··· PROVIDED ENTRIES

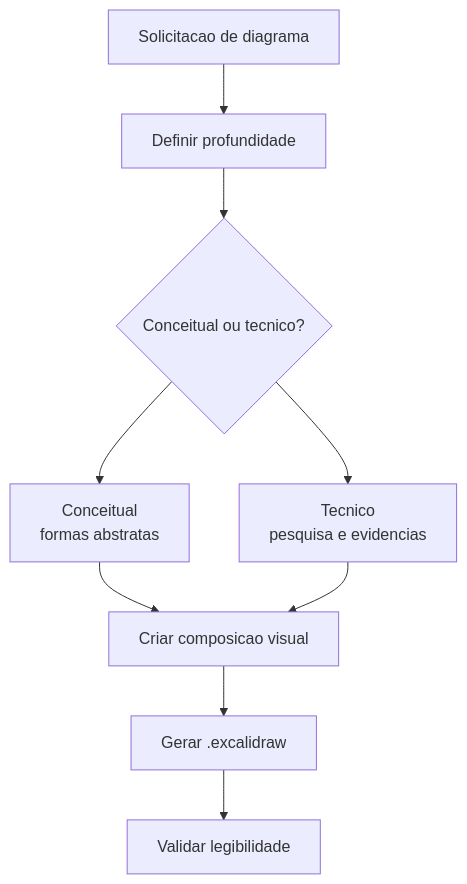
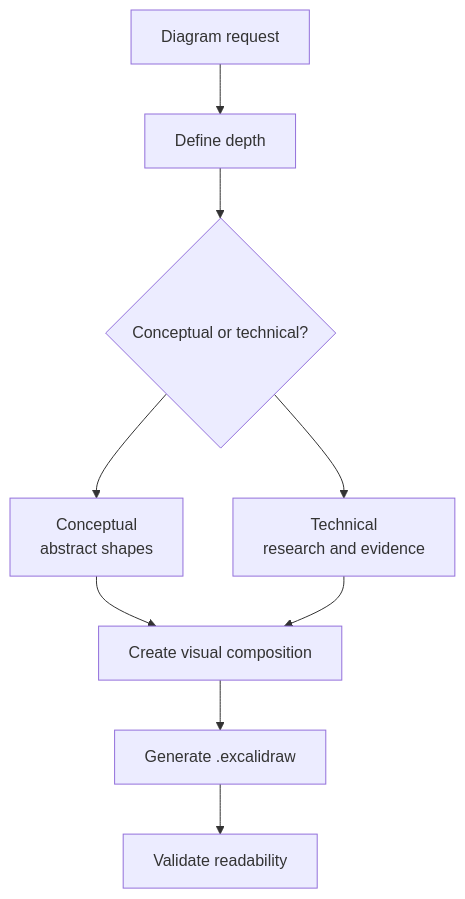
The diagram in docs/reference/skills/excalidraw-diagram.md (Tiao553/sdd-harness-copilot), drawn with Mermaid before and after one commit. The commit also changed other lines of this file and 19 other files, not shown here.

````diff
--- a/docs/reference/skills/excalidraw-diagram.md
+++ b/docs/reference/skills/excalidraw-diagram.md
@@ -19,11 +19,11 @@
 ```mermaid
 flowchart TD
-    A["Solicitacao de diagrama"] --> B["Definir profundidade"]
-    B --> C{"Conceitual ou tecnico?"}
-    C --> D["Conceitual<br/>formas abstratas"]
-    C --> E["Tecnico<br/>pesquisa e evidencias"]
-    D --> F["Criar composicao visual"]
+    A["Diagram request"] --> B["Define depth"]
+    B --> C{"Conceptual or technical?"}
+    C --> D["Conceptual<br/>abstract shapes"]
+    C --> E["Technical<br/>research and evidence"]
+    D --> F["Create visual composition"]
     E --> F
-    F --> G["Gerar .excalidraw"]
-    G --> H["Validar legibilidade"]
+    F --> G["Generate .excalidraw"]
+    G --> H["Validate readability"]
 ```
````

······

◆ **REQUIRED WORK**
Only the text of the records belongs in the answer, printed exactly and without pictures.

◆ **TASK OUTPUT**
The diagram in docs/reference/skills/excalidraw-diagram.md (Tiao553/sdd-harness-copilot), drawn with Mermaid before and after one commit. The commit also changed other lines of this file and 19 other files, not shown here.

````diff
--- a/docs/reference/skills/excalidraw-diagram.md
+++ b/docs/reference/skills/excalidraw-diagram.md
@@ -19,11 +19,11 @@
 ```mermaid
 flowchart TD
-    A["Solicitacao de diagrama"] --> B["Definir profundidade"]
-    B --> C{"Conceitual ou tecnico?"}
-    C --> D["Conceitual<br/>formas abstratas"]
-    C --> E["Tecnico<br/>pesquisa e evidencias"]
-    D --> F["Criar composicao visual"]
+    A["Diagram request"] --> B["Define depth"]
+    B --> C{"Conceptual or technical?"}
+    C --> D["Conceptual<br/>abstract shapes"]
+    C --> E["Technical<br/>research and evidence"]
+    D --> F["Create visual composition"]
     E --> F
-    F --> G["Gerar .excalidraw"]
-    G --> H["Validar legibilidade"]
+    F --> G["Generate .excalidraw"]
+    G --> H["Validate readability"]
 ```
````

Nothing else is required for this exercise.